> Problem description: Apart from the pictures, every entry should be reproduced exactly.

> Data section:

■ ■ ■ ■

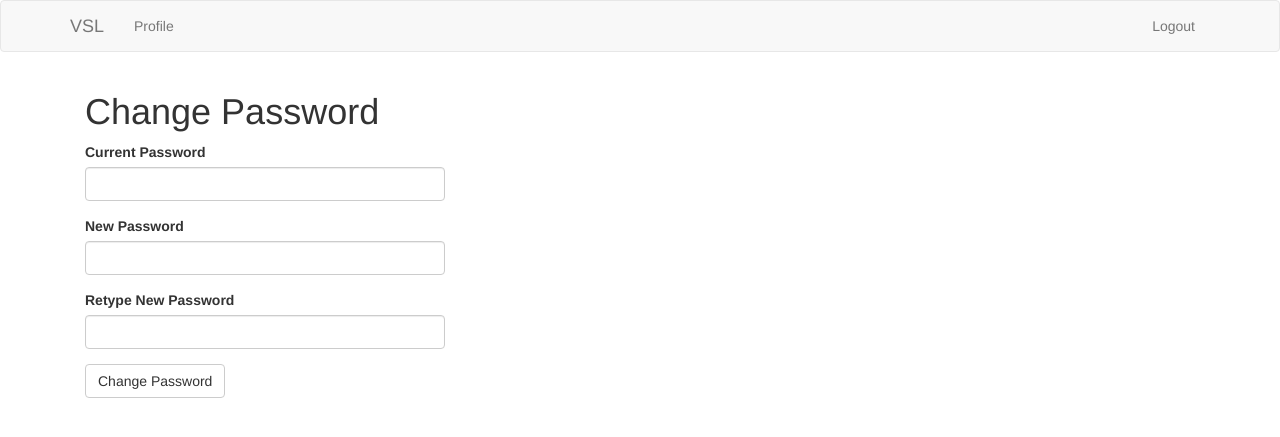
After one commit to eddyvdaker/VerySimpleLibrary, a Flask app: page /change_password in a window 1280 px wide. The commit adds this page. Shown: the top 437 px of the page. Run offline with Flask 2, Linux system fonts and the light colour scheme; the visitor is signed in with stand-in values (Sample User, id 1); parts of the project's set-up code (start-up, migrations or seed data) failed here and were passed over; some libraries are stand-ins or nearby versions.

Commit message:
Profile page and change password

```diff
--- a/app/__init__.py
+++ b/app/__init__.py
@@ -41,6 +41,9 @@ def create_app(app_settings='app.config.DevelopmentConfig'):
     from app.auth import bp as auth_bp
     app.register_blueprint(auth_bp)
 
+    from app.users import bp as users_bp
+    app.register_blueprint(users_bp)
+
     # Setup logging
     if not app.debug and not app.config['TESTING'] and not app.config['DEV']:
         if not os.path.exists('logs'):
--- a/app/templates/base.html
+++ b/app/templates/base.html
@@ -14,6 +14,11 @@
         <a class="navbar-brand" href="{{ url_for('main.index') }}">VSL</a>
       </div>
       <div class="collapse navbar-collapse" id="navbar-collapse">
+        {% if not current_user.is_anonymous %}
+          <ul class="nav navbar-nav">
+            <li><a href="{{ url_for('users.profile') }}">Profile</a></li>
+          </ul>
+        {% endif %}
         <ul class="nav navbar-nav navbar-right">
           {% if current_user.is_anonymous %}
             <li><a href="{{ url_for('auth.login') }}">Login</a></li>
--- /dev/null
+++ b/app/templates/users/change_password.html
@@ -0,0 +1,11 @@
+{% extends "base.html" %}
+{% import 'bootstrap/wtf.html' as wtf %}
+
+{% block app_content %}
+  <h1>{{ title }}</h1>
+  <div class="row">
+    <div class="col-md-4">
+      {{ wtf.quick_form(form) }}
+    </div>
+  </div>
+{% endblock %}
--- /dev/null
+++ b/app/users/forms.py
@@ -0,0 +1,14 @@
+# app/users/forms.py
+
+from flask_wtf import FlaskForm
+from wtforms import PasswordField, SubmitField
+from wtforms.validators import DataRequired, EqualTo
+
+
+class ChangePasswordForm(FlaskForm):
+    old_password = PasswordField('Current Password',
+                                 validators=[DataRequired()])
+    new_password = PasswordField('New Password', validators=[DataRequired()])
+    new_password_2 = PasswordField('Retype New Password', validators=[
+        DataRequired(), EqualTo('new_password')])
+    submit = SubmitField('Change Password')
--- /dev/null
+++ b/app/users/routes.py
@@ -0,0 +1,32 @@
+# app/users/routes.py
+
+from flask import render_template, flash, redirect, url_for
+from flask_login import login_required, current_user
+
+from app import db
+from app.users import bp
+from app.users.forms import ChangePasswordForm
+
+
+@bp.route('/profile')
+@login_required
+def profile():
+    return render_template('users/profile.html', title='Profile')
+
+
+@bp.route('/change_password', methods=['GET', 'POST'])
+@login_required
+def change_password():
+    form = ChangePasswordForm()
+    if form.validate_on_submit():
+        old_password = form.old_password.data
+        password = form.new_password.data
+        if not current_user.check_password(old_password):
+            flash('wrong password')
+            return redirect(url_for('users.change_password'))
+        current_user.set_password(password)
+        db.session.commit()
+        flash('Password changed')
+        return redirect(url_for('users.change_password'))
+    return render_template('users/change_password.html', form=form,
+                           title='Change Password')
```
Also changed, not shown: app/auth/routes.py (+11 -2 lines), app/templates/users/profile.html (added, +7 -0 lines), app/users/__init__.py (added, +8 -0 lines), tests/test_auth.py (+19 -1 lines), tests/test_users.py (added, +58 -0 lines).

■ ■ ■ ■

> Response for this exercise:
After one commit to eddyvdaker/VerySimpleLibrary, a Flask app: page /change_password in a window 1280 px wide. The commit adds this page. Shown: the top 437 px of the page. Run offline with Flask 2, Linux system fonts and the light colour scheme; the visitor is signed in with stand-in values (Sample User, id 1); parts of the project's set-up code (start-up, migrations or seed data) failed here and were passed over; some libraries are stand-ins or nearby versions.

Commit message:
Profile page and change password

```diff
--- a/app/__init__.py
+++ b/app/__init__.py
@@ -41,6 +41,9 @@ def create_app(app_settings='app.config.DevelopmentConfig'):
     from app.auth import bp as auth_bp
     app.register_blueprint(auth_bp)
 
+    from app.users import bp as users_bp
+    app.register_blueprint(users_bp)
+
     # Setup logging
     if not app.debug and not app.config['TESTING'] and not app.config['DEV']:
         if not os.path.exists('logs'):
--- a/app/templates/base.html
+++ b/app/templates/base.html
@@ -14,6 +14,11 @@
         <a class="navbar-brand" href="{{ url_for('main.index') }}">VSL</a>
       </div>
       <div class="collapse navbar-collapse" id="navbar-collapse">
+        {% if not current_user.is_anonymous %}
+          <ul class="nav navbar-nav">
+            <li><a href="{{ url_for('users.profile') }}">Profile</a></li>
+          </ul>
+        {% endif %}
         <ul class="nav navbar-nav navbar-right">
           {% if current_user.is_anonymous %}
             <li><a href="{{ url_for('auth.login') }}">Login</a></li>
--- /dev/null
+++ b/app/templates/users/change_password.html
@@ -0,0 +1,11 @@
+{% extends "base.html" %}
+{% import 'bootstrap/wtf.html' as wtf %}
+
+{% block app_content %}
+  <h1>{{ title }}</h1>
+  <div class="row">
+    <div class="col-md-4">
+      {{ wtf.quick_form(form) }}
+    </div>
+  </div>
+{% endblock %}
--- /dev/null
+++ b/app/users/forms.py
@@ -0,0 +1,14 @@
+# app/users/forms.py
+
+from flask_wtf import FlaskForm
+from wtforms import PasswordField, SubmitField
+from wtforms.validators import DataRequired, EqualTo
+
+
+class ChangePasswordForm(FlaskForm):
+    old_password = PasswordField('Current Password',
+                                 validators=[DataRequired()])
+    new_password = PasswordField('New Password', validators=[DataRequired()])
+    new_password_2 = PasswordField('Retype New Password', validators=[
+        DataRequired(), EqualTo('new_password')])
+    submit = SubmitField('Change Password')
--- /dev/null
+++ b/app/users/routes.py
@@ -0,0 +1,32 @@
+# app/users/routes.py
+
+from flask import render_template, flash, redirect, url_for
+from flask_login import login_required, current_user
+
+from app import db
+from app.users import bp
+from app.users.forms import ChangePasswordForm
+
+
+@bp.route('/profile')
+@login_required
+def profile():
+    return render_template('users/profile.html', title='Profile')
+
+
+@bp.route('/change_password', methods=['GET', 'POST'])
+@login_required
+def change_password():
+    form = ChangePasswordForm()
+    if form.validate_on_submit():
+        old_password = form.old_password.data
+        password = form.new_password.data
+        if not current_user.check_password(old_password):
+            flash('wrong password')
+            return redirect(url_for('users.change_password'))
+        current_user.set_password(password)
+        db.session.commit()
+        flash('Password changed')
+        return redirect(url_for('users.change_password'))
+    return render_template('users/change_password.html', form=form,
+                           title='Change Password')
```
Also changed, not shown: app/auth/routes.py (+11 -2 lines), app/templates/users/profile.html (added, +7 -0 lines), app/users/__init__.py (added, +8 -0 lines), tests/test_auth.py (+19 -1 lines), tests/test_users.py (added, +58 -0 lines).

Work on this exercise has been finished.